▸ Exercise brief: In the entries below, find every line holding the string "scheme" and collect it.

Source data
►

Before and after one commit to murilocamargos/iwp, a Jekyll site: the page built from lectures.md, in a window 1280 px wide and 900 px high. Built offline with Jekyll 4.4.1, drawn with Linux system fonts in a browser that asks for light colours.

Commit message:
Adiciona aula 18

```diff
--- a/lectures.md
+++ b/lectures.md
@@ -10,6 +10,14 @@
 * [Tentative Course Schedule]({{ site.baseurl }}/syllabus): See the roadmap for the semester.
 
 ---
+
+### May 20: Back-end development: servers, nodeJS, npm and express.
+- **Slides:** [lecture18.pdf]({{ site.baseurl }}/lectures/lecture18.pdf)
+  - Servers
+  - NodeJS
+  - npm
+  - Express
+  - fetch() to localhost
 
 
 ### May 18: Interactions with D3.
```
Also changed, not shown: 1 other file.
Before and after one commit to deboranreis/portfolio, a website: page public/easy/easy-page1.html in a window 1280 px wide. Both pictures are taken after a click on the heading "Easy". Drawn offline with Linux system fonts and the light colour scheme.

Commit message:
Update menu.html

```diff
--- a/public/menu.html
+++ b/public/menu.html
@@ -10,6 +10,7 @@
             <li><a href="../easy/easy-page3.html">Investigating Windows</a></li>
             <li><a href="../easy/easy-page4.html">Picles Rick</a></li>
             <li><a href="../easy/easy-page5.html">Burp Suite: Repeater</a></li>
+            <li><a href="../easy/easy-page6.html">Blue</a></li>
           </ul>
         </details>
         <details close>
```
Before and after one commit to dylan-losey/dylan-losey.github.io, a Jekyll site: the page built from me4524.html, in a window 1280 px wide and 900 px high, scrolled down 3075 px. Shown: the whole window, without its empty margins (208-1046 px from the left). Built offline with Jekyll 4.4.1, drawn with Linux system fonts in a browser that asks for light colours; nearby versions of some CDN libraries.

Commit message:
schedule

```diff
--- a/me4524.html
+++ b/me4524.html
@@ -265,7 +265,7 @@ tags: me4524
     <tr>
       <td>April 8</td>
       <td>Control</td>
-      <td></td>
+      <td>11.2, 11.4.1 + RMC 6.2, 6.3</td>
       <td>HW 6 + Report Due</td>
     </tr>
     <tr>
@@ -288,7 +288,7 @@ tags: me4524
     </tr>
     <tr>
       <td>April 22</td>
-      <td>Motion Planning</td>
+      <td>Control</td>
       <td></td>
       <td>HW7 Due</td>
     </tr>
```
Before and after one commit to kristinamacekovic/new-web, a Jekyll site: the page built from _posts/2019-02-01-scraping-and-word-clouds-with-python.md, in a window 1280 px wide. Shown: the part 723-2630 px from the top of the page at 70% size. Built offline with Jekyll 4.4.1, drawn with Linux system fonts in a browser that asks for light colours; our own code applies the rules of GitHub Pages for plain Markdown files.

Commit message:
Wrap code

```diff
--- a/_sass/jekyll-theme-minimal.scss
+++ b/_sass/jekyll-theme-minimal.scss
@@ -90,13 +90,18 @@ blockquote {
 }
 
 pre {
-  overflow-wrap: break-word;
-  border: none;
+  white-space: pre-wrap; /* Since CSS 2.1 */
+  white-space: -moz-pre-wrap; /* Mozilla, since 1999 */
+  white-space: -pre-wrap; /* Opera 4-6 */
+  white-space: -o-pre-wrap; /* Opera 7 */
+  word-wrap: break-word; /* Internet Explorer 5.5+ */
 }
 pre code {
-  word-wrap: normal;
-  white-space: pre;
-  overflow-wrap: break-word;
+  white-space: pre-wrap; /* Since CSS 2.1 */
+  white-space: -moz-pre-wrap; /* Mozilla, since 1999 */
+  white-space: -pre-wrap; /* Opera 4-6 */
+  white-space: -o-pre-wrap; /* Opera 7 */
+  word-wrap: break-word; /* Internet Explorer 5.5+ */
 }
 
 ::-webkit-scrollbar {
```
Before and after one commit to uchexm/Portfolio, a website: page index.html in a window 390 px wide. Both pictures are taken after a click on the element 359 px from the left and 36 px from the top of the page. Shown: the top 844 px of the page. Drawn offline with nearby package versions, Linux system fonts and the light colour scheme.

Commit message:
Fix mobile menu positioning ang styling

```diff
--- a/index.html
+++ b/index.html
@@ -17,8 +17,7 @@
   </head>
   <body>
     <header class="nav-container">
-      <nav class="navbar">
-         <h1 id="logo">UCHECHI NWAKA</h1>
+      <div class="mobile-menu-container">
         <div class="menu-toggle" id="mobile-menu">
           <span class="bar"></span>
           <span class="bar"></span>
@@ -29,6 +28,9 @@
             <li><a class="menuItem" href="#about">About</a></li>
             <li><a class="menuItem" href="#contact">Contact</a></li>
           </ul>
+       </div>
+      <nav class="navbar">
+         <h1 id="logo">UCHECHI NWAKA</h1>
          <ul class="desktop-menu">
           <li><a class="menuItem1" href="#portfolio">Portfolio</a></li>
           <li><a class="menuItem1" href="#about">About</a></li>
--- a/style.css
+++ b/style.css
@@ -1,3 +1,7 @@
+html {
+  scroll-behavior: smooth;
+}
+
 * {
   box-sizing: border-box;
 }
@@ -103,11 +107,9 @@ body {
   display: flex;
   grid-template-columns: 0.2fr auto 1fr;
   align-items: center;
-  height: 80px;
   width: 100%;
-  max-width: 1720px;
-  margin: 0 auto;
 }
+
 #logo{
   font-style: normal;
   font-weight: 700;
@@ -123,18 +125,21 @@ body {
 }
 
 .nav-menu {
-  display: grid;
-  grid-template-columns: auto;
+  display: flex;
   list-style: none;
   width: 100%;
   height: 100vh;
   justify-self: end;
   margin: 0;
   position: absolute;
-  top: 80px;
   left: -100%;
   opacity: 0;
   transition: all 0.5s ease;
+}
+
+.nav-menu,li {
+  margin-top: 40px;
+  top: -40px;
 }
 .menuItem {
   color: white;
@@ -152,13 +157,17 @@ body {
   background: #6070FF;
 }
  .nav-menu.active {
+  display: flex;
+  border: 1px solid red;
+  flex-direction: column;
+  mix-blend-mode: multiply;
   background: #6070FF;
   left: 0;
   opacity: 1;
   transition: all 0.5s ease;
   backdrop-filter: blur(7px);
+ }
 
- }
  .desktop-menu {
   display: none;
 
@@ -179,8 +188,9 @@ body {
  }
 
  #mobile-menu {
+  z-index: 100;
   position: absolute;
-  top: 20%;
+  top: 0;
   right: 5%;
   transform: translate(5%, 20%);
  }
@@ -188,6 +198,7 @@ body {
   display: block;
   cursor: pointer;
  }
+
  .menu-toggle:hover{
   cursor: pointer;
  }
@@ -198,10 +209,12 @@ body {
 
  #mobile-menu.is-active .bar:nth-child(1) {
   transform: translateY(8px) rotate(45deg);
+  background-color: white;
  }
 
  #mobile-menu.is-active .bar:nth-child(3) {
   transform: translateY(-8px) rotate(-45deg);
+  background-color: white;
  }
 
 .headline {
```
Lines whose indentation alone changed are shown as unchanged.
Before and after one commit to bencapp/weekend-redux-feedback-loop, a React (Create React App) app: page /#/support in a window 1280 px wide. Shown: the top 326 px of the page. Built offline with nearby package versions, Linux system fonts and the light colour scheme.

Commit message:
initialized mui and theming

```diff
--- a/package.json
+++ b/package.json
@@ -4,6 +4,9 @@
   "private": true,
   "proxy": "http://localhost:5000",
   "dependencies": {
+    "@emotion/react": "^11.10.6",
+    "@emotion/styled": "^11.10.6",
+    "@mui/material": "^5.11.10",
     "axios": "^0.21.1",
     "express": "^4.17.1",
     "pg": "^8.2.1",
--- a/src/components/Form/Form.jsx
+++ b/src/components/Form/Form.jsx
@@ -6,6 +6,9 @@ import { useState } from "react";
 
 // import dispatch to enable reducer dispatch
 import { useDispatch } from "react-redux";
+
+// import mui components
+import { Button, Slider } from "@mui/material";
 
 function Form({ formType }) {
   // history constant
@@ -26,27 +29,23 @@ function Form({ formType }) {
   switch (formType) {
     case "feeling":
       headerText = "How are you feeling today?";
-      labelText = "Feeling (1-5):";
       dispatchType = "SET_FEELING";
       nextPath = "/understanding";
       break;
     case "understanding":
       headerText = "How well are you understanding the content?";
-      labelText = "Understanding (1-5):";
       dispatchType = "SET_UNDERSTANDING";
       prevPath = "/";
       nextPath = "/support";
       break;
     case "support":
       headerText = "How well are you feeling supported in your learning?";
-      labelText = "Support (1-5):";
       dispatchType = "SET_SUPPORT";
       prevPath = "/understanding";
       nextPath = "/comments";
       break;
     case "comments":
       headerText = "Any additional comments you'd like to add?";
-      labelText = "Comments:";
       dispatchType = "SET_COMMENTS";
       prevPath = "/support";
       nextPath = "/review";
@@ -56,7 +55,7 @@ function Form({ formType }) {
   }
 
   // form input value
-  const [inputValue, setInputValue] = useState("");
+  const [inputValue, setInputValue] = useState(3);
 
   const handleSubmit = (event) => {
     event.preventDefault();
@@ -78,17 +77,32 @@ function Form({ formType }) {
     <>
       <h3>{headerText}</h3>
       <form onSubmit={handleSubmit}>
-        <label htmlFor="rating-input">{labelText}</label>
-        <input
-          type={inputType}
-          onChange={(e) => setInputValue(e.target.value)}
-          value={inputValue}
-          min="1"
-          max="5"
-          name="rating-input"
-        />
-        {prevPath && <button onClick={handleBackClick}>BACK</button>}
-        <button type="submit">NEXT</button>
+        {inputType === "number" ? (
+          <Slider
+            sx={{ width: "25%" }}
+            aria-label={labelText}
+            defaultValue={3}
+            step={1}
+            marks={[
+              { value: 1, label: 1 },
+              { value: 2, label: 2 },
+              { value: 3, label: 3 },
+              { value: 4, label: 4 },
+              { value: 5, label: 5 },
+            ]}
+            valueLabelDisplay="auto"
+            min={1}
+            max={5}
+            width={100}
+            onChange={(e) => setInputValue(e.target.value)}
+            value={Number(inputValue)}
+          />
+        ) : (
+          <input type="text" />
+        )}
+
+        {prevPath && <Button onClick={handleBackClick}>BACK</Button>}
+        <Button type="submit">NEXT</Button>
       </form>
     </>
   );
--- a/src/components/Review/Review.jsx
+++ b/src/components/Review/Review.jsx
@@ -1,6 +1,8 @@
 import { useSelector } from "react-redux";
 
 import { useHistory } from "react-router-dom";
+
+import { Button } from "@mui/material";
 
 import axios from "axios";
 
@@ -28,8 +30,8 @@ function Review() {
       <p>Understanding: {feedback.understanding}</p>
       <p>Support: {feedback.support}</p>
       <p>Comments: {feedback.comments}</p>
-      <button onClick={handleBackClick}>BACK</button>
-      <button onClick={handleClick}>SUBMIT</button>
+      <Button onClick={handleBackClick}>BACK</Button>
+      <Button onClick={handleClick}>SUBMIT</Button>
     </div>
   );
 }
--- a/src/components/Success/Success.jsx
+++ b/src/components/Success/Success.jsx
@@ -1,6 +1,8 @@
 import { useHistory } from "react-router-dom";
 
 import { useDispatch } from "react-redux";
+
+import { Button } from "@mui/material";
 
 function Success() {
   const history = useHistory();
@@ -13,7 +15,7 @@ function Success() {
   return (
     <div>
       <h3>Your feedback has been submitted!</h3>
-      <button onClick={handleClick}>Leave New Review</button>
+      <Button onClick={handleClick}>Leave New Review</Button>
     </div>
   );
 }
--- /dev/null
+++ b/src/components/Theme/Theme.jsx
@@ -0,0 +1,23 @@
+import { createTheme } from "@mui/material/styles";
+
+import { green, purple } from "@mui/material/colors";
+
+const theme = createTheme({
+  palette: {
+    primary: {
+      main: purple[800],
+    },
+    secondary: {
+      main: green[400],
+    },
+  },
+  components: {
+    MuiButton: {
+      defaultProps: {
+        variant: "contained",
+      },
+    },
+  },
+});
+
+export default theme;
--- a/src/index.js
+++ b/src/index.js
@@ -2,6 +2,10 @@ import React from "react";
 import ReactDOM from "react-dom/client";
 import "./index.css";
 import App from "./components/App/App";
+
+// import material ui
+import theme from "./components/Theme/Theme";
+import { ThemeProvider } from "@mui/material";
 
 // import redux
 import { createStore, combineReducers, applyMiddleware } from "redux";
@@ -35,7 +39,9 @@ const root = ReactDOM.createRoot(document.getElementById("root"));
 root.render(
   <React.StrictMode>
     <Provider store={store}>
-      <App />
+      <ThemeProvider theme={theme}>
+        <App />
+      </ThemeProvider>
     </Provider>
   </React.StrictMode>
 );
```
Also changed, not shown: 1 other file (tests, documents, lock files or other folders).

◄

▸ Answer to the problem:
Before and after one commit to deboranreis/portfolio, a website: page public/easy/easy-page1.html in a window 1280 px wide. Both pictures are taken after a click on the heading "Easy". Drawn offline with Linux system fonts and the light colour scheme.
Before and after one commit to uchexm/Portfolio, a website: page index.html in a window 390 px wide. Both pictures are taken after a click on the element 359 px from the left and 36 px from the top of the page. Shown: the top 844 px of the page. Drawn offline with nearby package versions, Linux system fonts and the light colour scheme.
Before and after one commit to bencapp/weekend-redux-feedback-loop, a React (Create React App) app: page /#/support in a window 1280 px wide. Shown: the top 326 px of the page. Built offline with nearby package versions, Linux system fonts and the light colour scheme.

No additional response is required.